### SUPPLIED DATA
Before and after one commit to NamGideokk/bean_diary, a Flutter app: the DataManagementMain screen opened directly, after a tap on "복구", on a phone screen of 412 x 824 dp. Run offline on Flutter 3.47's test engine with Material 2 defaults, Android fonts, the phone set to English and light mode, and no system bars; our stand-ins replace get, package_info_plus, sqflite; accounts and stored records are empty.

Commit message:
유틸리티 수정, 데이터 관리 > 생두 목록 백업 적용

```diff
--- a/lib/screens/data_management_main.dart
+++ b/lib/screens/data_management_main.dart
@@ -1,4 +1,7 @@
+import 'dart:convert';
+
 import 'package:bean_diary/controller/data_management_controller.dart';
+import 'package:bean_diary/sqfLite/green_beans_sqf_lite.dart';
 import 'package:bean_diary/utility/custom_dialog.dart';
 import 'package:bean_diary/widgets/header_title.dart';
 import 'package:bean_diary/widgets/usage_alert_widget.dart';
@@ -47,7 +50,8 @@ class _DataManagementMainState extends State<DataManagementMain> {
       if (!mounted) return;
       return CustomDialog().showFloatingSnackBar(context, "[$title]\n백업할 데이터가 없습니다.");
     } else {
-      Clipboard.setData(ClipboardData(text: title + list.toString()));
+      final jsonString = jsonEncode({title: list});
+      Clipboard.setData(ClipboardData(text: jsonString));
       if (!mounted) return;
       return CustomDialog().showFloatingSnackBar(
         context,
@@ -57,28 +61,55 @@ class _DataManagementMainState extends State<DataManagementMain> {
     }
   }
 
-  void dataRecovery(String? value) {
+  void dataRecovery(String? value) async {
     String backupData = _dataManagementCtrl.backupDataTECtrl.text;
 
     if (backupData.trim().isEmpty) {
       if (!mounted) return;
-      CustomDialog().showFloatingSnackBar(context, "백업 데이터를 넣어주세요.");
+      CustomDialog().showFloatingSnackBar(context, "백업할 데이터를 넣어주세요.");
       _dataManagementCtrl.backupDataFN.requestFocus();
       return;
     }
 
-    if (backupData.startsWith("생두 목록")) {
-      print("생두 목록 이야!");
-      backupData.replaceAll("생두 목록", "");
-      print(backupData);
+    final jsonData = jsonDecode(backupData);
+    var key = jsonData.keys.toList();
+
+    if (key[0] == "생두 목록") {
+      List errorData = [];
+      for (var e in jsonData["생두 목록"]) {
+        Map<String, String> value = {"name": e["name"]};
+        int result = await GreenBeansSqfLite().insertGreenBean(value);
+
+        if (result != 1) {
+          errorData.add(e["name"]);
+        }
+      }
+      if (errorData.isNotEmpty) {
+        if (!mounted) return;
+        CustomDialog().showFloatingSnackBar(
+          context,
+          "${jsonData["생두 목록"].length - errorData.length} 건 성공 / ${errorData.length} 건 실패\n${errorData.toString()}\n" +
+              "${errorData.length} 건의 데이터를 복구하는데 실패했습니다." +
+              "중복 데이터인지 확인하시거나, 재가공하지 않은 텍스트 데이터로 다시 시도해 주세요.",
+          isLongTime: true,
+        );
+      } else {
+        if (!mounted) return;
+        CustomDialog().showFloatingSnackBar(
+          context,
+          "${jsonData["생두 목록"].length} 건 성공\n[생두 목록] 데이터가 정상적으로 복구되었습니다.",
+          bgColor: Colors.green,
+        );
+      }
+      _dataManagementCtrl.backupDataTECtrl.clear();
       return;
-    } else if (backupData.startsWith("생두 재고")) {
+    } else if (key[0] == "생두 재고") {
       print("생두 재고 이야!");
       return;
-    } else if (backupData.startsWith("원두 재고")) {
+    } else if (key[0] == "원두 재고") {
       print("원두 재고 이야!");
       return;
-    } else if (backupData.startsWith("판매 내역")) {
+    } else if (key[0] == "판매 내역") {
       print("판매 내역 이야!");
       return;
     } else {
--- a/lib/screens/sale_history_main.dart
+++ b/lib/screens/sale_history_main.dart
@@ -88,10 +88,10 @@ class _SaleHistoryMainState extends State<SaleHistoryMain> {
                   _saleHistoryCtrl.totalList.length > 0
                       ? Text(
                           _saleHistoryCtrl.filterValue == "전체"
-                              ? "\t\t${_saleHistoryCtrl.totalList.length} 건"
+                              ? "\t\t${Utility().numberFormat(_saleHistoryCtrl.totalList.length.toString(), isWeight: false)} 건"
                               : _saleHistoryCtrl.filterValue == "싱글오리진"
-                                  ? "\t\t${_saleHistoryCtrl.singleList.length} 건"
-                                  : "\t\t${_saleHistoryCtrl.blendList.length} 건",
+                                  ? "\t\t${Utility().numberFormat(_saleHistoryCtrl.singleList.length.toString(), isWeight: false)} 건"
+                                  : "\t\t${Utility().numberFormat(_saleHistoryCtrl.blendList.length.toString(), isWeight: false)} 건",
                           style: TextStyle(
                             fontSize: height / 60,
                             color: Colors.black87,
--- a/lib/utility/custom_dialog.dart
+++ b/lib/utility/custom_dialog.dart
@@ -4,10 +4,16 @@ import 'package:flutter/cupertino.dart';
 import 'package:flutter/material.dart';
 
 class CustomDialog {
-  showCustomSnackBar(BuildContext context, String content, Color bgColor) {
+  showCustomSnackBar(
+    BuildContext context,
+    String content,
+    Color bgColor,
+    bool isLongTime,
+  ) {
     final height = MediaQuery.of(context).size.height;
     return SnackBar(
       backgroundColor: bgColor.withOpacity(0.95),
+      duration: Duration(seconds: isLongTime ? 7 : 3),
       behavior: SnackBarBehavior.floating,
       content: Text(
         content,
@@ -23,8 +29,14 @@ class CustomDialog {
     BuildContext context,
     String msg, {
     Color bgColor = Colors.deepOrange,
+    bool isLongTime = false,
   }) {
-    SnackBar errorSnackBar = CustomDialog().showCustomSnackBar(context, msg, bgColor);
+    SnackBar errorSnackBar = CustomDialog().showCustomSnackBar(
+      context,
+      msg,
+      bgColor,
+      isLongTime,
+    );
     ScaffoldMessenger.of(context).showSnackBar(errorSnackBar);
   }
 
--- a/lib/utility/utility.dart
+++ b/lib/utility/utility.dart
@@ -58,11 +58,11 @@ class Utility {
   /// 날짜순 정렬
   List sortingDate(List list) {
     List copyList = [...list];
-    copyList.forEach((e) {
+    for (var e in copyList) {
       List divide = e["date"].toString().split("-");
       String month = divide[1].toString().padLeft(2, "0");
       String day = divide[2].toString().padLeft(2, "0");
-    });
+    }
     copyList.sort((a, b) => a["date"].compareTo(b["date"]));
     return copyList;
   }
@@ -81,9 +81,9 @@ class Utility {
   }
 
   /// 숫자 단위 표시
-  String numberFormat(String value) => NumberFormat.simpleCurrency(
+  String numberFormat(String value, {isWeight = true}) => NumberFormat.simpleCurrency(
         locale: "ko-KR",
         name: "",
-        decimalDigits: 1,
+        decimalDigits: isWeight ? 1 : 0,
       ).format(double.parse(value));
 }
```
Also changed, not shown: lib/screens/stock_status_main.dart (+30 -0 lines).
######
YOUR ASSIGNMENT: Would it be possible to reproduce all the entries exactly as they appear above?

OUTPUT FOR THIS TASK:
Before and after one commit to NamGideokk/bean_diary, a Flutter app: the DataManagementMain screen opened directly, after a tap on "복구", on a phone screen of 412 x 824 dp. Run offline on Flutter 3.47's test engine with Material 2 defaults, Android fonts, the phone set to English and light mode, and no system bars; our stand-ins replace get, package_info_plus, sqflite; accounts and stored records are empty.

Commit message:
유틸리티 수정, 데이터 관리 > 생두 목록 백업 적용

```diff
--- a/lib/screens/data_management_main.dart
+++ b/lib/screens/data_management_main.dart
@@ -1,4 +1,7 @@
+import 'dart:convert';
+
 import 'package:bean_diary/controller/data_management_controller.dart';
+import 'package:bean_diary/sqfLite/green_beans_sqf_lite.dart';
 import 'package:bean_diary/utility/custom_dialog.dart';
 import 'package:bean_diary/widgets/header_title.dart';
 import 'package:bean_diary/widgets/usage_alert_widget.dart';
@@ -47,7 +50,8 @@ class _DataManagementMainState extends State<DataManagementMain> {
       if (!mounted) return;
       return CustomDialog().showFloatingSnackBar(context, "[$title]\n백업할 데이터가 없습니다.");
     } else {
-      Clipboard.setData(ClipboardData(text: title + list.toString()));
+      final jsonString = jsonEncode({title: list});
+      Clipboard.setData(ClipboardData(text: jsonString));
       if (!mounted) return;
       return CustomDialog().showFloatingSnackBar(
         context,
@@ -57,28 +61,55 @@ class _DataManagementMainState extends State<DataManagementMain> {
     }
   }
 
-  void dataRecovery(String? value) {
+  void dataRecovery(String? value) async {
     String backupData = _dataManagementCtrl.backupDataTECtrl.text;
 
     if (backupData.trim().isEmpty) {
       if (!mounted) return;
-      CustomDialog().showFloatingSnackBar(context, "백업 데이터를 넣어주세요.");
+      CustomDialog().showFloatingSnackBar(context, "백업할 데이터를 넣어주세요.");
       _dataManagementCtrl.backupDataFN.requestFocus();
       return;
     }
 
-    if (backupData.startsWith("생두 목록")) {
-      print("생두 목록 이야!");
-      backupData.replaceAll("생두 목록", "");
-      print(backupData);
+    final jsonData = jsonDecode(backupData);
+    var key = jsonData.keys.toList();
+
+    if (key[0] == "생두 목록") {
+      List errorData = [];
+      for (var e in jsonData["생두 목록"]) {
+        Map<String, String> value = {"name": e["name"]};
+        int result = await GreenBeansSqfLite().insertGreenBean(value);
+
+        if (result != 1) {
+          errorData.add(e["name"]);
+        }
+      }
+      if (errorData.isNotEmpty) {
+        if (!mounted) return;
+        CustomDialog().showFloatingSnackBar(
+          context,
+          "${jsonData["생두 목록"].length - errorData.length} 건 성공 / ${errorData.length} 건 실패\n${errorData.toString()}\n" +
+              "${errorData.length} 건의 데이터를 복구하는데 실패했습니다." +
+              "중복 데이터인지 확인하시거나, 재가공하지 않은 텍스트 데이터로 다시 시도해 주세요.",
+          isLongTime: true,
+        );
+      } else {
+        if (!mounted) return;
+        CustomDialog().showFloatingSnackBar(
+          context,
+          "${jsonData["생두 목록"].length} 건 성공\n[생두 목록] 데이터가 정상적으로 복구되었습니다.",
+          bgColor: Colors.green,
+        );
+      }
+      _dataManagementCtrl.backupDataTECtrl.clear();
       return;
-    } else if (backupData.startsWith("생두 재고")) {
+    } else if (key[0] == "생두 재고") {
       print("생두 재고 이야!");
       return;
-    } else if (backupData.startsWith("원두 재고")) {
+    } else if (key[0] == "원두 재고") {
       print("원두 재고 이야!");
       return;
-    } else if (backupData.startsWith("판매 내역")) {
+    } else if (key[0] == "판매 내역") {
       print("판매 내역 이야!");
       return;
     } else {
--- a/lib/screens/sale_history_main.dart
+++ b/lib/screens/sale_history_main.dart
@@ -88,10 +88,10 @@ class _SaleHistoryMainState extends State<SaleHistoryMain> {
                   _saleHistoryCtrl.totalList.length > 0
                       ? Text(
                           _saleHistoryCtrl.filterValue == "전체"
-                              ? "\t\t${_saleHistoryCtrl.totalList.length} 건"
+                              ? "\t\t${Utility().numberFormat(_saleHistoryCtrl.totalList.length.toString(), isWeight: false)} 건"
                               : _saleHistoryCtrl.filterValue == "싱글오리진"
-                                  ? "\t\t${_saleHistoryCtrl.singleList.length} 건"
-                                  : "\t\t${_saleHistoryCtrl.blendList.length} 건",
+                                  ? "\t\t${Utility().numberFormat(_saleHistoryCtrl.singleList.length.toString(), isWeight: false)} 건"
+                                  : "\t\t${Utility().numberFormat(_saleHistoryCtrl.blendList.length.toString(), isWeight: false)} 건",
                           style: TextStyle(
                             fontSize: height / 60,
                             color: Colors.black87,
--- a/lib/utility/custom_dialog.dart
+++ b/lib/utility/custom_dialog.dart
@@ -4,10 +4,16 @@ import 'package:flutter/cupertino.dart';
 import 'package:flutter/material.dart';
 
 class CustomDialog {
-  showCustomSnackBar(BuildContext context, String content, Color bgColor) {
+  showCustomSnackBar(
+    BuildContext context,
+    String content,
+    Color bgColor,
+    bool isLongTime,
+  ) {
     final height = MediaQuery.of(context).size.height;
     return SnackBar(
       backgroundColor: bgColor.withOpacity(0.95),
+      duration: Duration(seconds: isLongTime ? 7 : 3),
       behavior: SnackBarBehavior.floating,
       content: Text(
         content,
@@ -23,8 +29,14 @@ class CustomDialog {
     BuildContext context,
     String msg, {
     Color bgColor = Colors.deepOrange,
+    bool isLongTime = false,
   }) {
-    SnackBar errorSnackBar = CustomDialog().showCustomSnackBar(context, msg, bgColor);
+    SnackBar errorSnackBar = CustomDialog().showCustomSnackBar(
+      context,
+      msg,
+      bgColor,
+      isLongTime,
+    );
     ScaffoldMessenger.of(context).showSnackBar(errorSnackBar);
   }
 
--- a/lib/utility/utility.dart
+++ b/lib/utility/utility.dart
@@ -58,11 +58,11 @@ class Utility {
   /// 날짜순 정렬
   List sortingDate(List list) {
     List copyList = [...list];
-    copyList.forEach((e) {
+    for (var e in copyList) {
       List divide = e["date"].toString().split("-");
       String month = divide[1].toString().padLeft(2, "0");
       String day = divide[2].toString().padLeft(2, "0");
-    });
+    }
     copyList.sort((a, b) => a["date"].compareTo(b["date"]));
     return copyList;
   }
@@ -81,9 +81,9 @@ class Utility {
   }
 
   /// 숫자 단위 표시
-  String numberFormat(String value) => NumberFormat.simpleCurrency(
+  String numberFormat(String value, {isWeight = true}) => NumberFormat.simpleCurrency(
         locale: "ko-KR",
         name: "",
-        decimalDigits: 1,
+        decimalDigits: isWeight ? 1 : 0,
       ).format(double.parse(value));
 }
```
Also changed, not shown: lib/screens/stock_status_main.dart (+30 -0 lines).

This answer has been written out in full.